Instructions for the task: Your answer must be the data repeated exactly, with no pictures in it.

Information shown:
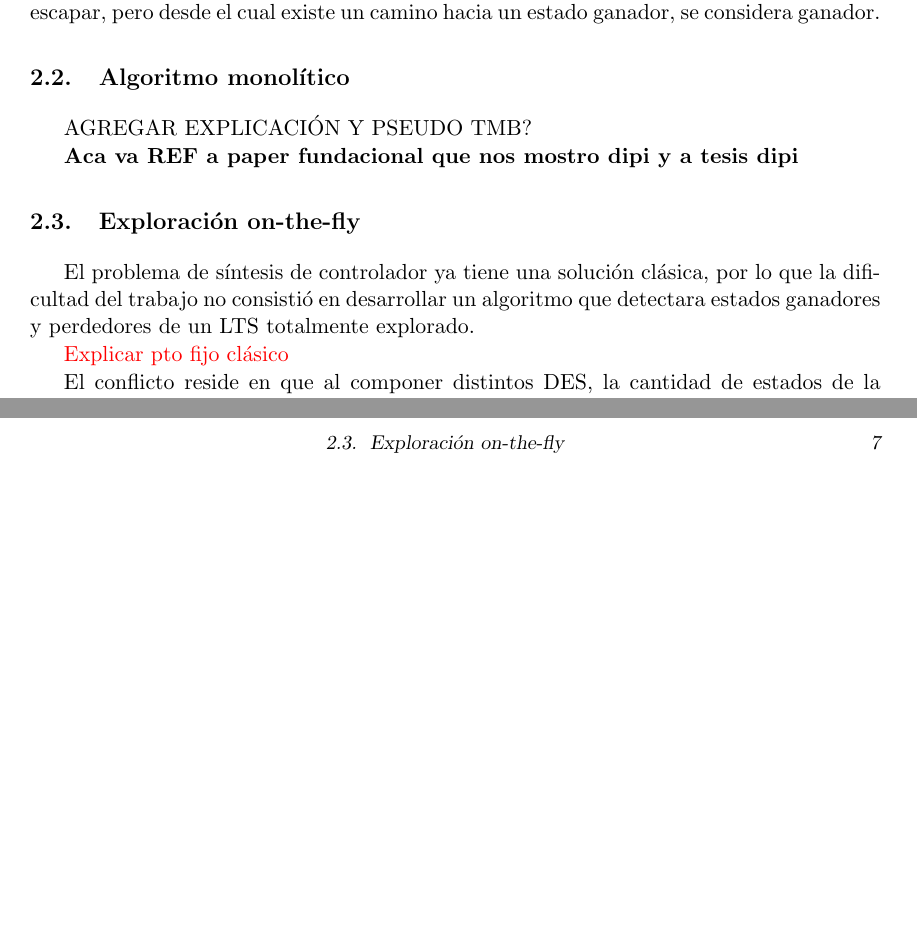
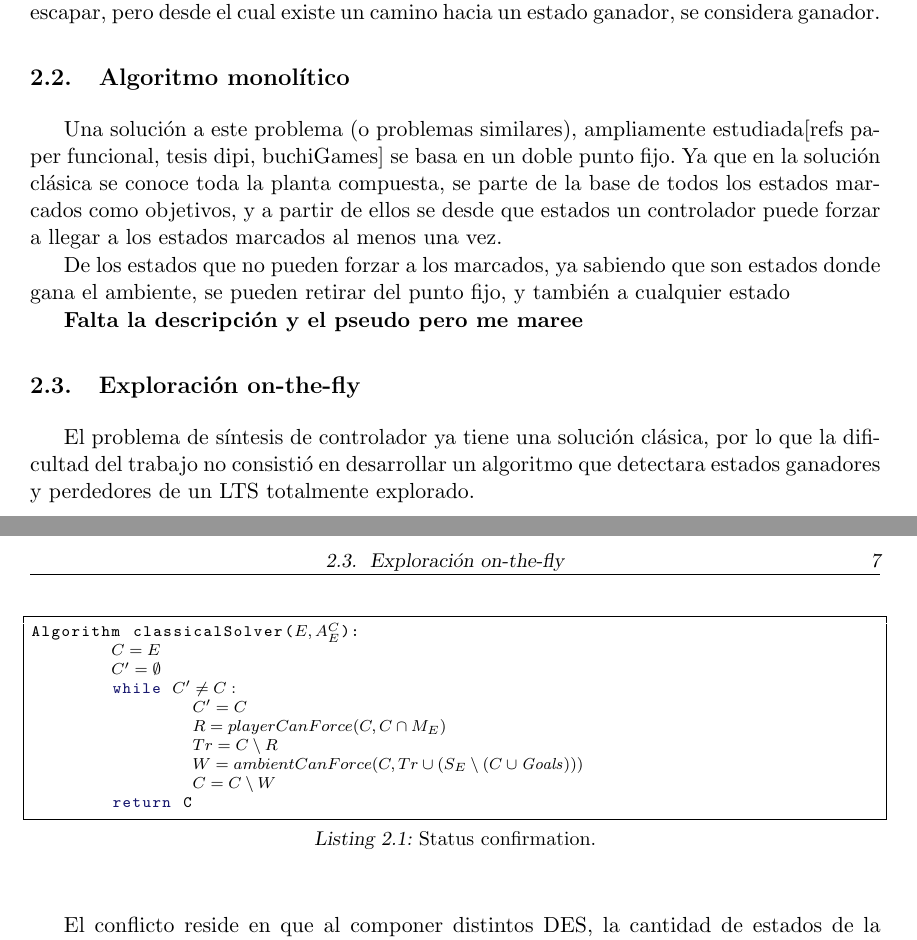
Before and after one commit to fzanollo/tesisDCS, a LaTeX thesis (tesis.tex, which reads background.tex): two parts of pages 16 and 17 of 45, joined at a grey line, cut so that both start at the same text, the shorter picture padded with empty space. Compiled offline with pdfLaTeX.

Commit message:
principio solucion monolitica

```diff
--- a/background.tex
+++ b/background.tex
@@ -96,15 +96,29 @@ También los "loops" son esenciales para encontrar los estados perdedores, ya qu
 De forma más concreta, en nuestro algoritmo, un "loop" del cual el jugador no puede escapar, pero desde el cual existe un camino hacia un estado ganador, se considera ganador.
 
 \section{Algoritmo monolítico}
-AGREGAR EXPLICACIÓN Y PSEUDO TMB?
 
-\textbf{Aca va REF a paper fundacional que nos mostro dipi y a tesis dipi}
+Una solución a este problema (o problemas similares), ampliamente estudiada[refs paper funcional, tesis dipi, buchiGames] se basa en un doble punto fijo. Ya que en la solución clásica se conoce toda la planta compuesta, se parte de la base de todos los estados marcados como objetivos, y a partir de ellos se desde que estados un controlador puede forzar a llegar a los estados marcados al menos una vez.
+
+De los estados que no pueden forzar a los marcados, ya sabiendo que son estados donde gana el ambiente, se pueden retirar del punto fijo, y también a cualquier estado
+
+\textbf{Falta la descripción y el pseudo pero me maree}
+\begin{lstlisting}[language={pseudocode},label={lst:classical},caption={Status confirmation.},float=ht]
+Algorithm classicalSolver($E, A_E^C$):
+	$C = E$
+	$C' = \emptyset$
+	while $C' \neq  C:$
+		$C' = C$
+		$R = playerCanForce(C,C \cap M_E)$
+		$Tr = C \setminus R$
+		$W = ambientCanForce(C, Tr \cup (S_E \setminus (C \cup \Goals)))$
+		$C=C \setminus W$
+	return C
+\end{lstlisting}
+
 
 \section{Exploración on-the-fly}
 
 El problema de síntesis de controlador ya tiene una solución clásica, por lo que la dificultad del trabajo no consistió en desarrollar un algoritmo que detectara estados ganadores y perdedores de un LTS totalmente explorado.
-
-\textcolor{red}{Explicar pto fijo clásico}
 
 El conflicto reside en que al componer distintos DES, la cantidad de estados de la composición es exponencial respecto de los estados en los componentes. Esto es de suma relevancia ya que la solución clásica, que compone toda la planta para luego explorarla, tiene un límite de escalabilidad en el cual la composición de la planta llega al límite de tiempo o memoria, y nunca se llega a la exploración.
 
```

Your response:
Before and after one commit to fzanollo/tesisDCS, a LaTeX thesis (tesis.tex, which reads background.tex): two parts of pages 16 and 17 of 45, joined at a grey line, cut so that both start at the same text, the shorter picture padded with empty space. Compiled offline with pdfLaTeX.

Commit message:
principio solucion monolitica

```diff
--- a/background.tex
+++ b/background.tex
@@ -96,15 +96,29 @@ También los "loops" son esenciales para encontrar los estados perdedores, ya qu
 De forma más concreta, en nuestro algoritmo, un "loop" del cual el jugador no puede escapar, pero desde el cual existe un camino hacia un estado ganador, se considera ganador.
 
 \section{Algoritmo monolítico}
-AGREGAR EXPLICACIÓN Y PSEUDO TMB?
 
-\textbf{Aca va REF a paper fundacional que nos mostro dipi y a tesis dipi}
+Una solución a este problema (o problemas similares), ampliamente estudiada[refs paper funcional, tesis dipi, buchiGames] se basa en un doble punto fijo. Ya que en la solución clásica se conoce toda la planta compuesta, se parte de la base de todos los estados marcados como objetivos, y a partir de ellos se desde que estados un controlador puede forzar a llegar a los estados marcados al menos una vez.
+
+De los estados que no pueden forzar a los marcados, ya sabiendo que son estados donde gana el ambiente, se pueden retirar del punto fijo, y también a cualquier estado
+
+\textbf{Falta la descripción y el pseudo pero me maree}
+\begin{lstlisting}[language={pseudocode},label={lst:classical},caption={Status confirmation.},float=ht]
+Algorithm classicalSolver($E, A_E^C$):
+	$C = E$
+	$C' = \emptyset$
+	while $C' \neq  C:$
+		$C' = C$
+		$R = playerCanForce(C,C \cap M_E)$
+		$Tr = C \setminus R$
+		$W = ambientCanForce(C, Tr \cup (S_E \setminus (C \cup \Goals)))$
+		$C=C \setminus W$
+	return C
+\end{lstlisting}
+
 
 \section{Exploración on-the-fly}
 
 El problema de síntesis de controlador ya tiene una solución clásica, por lo que la dificultad del trabajo no consistió en desarrollar un algoritmo que detectara estados ganadores y perdedores de un LTS totalmente explorado.
-
-\textcolor{red}{Explicar pto fijo clásico}
 
 El conflicto reside en que al componer distintos DES, la cantidad de estados de la composición es exponencial respecto de los estados en los componentes. Esto es de suma relevancia ya que la solución clásica, que compone toda la planta para luego explorarla, tiene un límite de escalabilidad en el cual la composición de la planta llega al límite de tiempo o memoria, y nunca se llega a la exploración.
 
```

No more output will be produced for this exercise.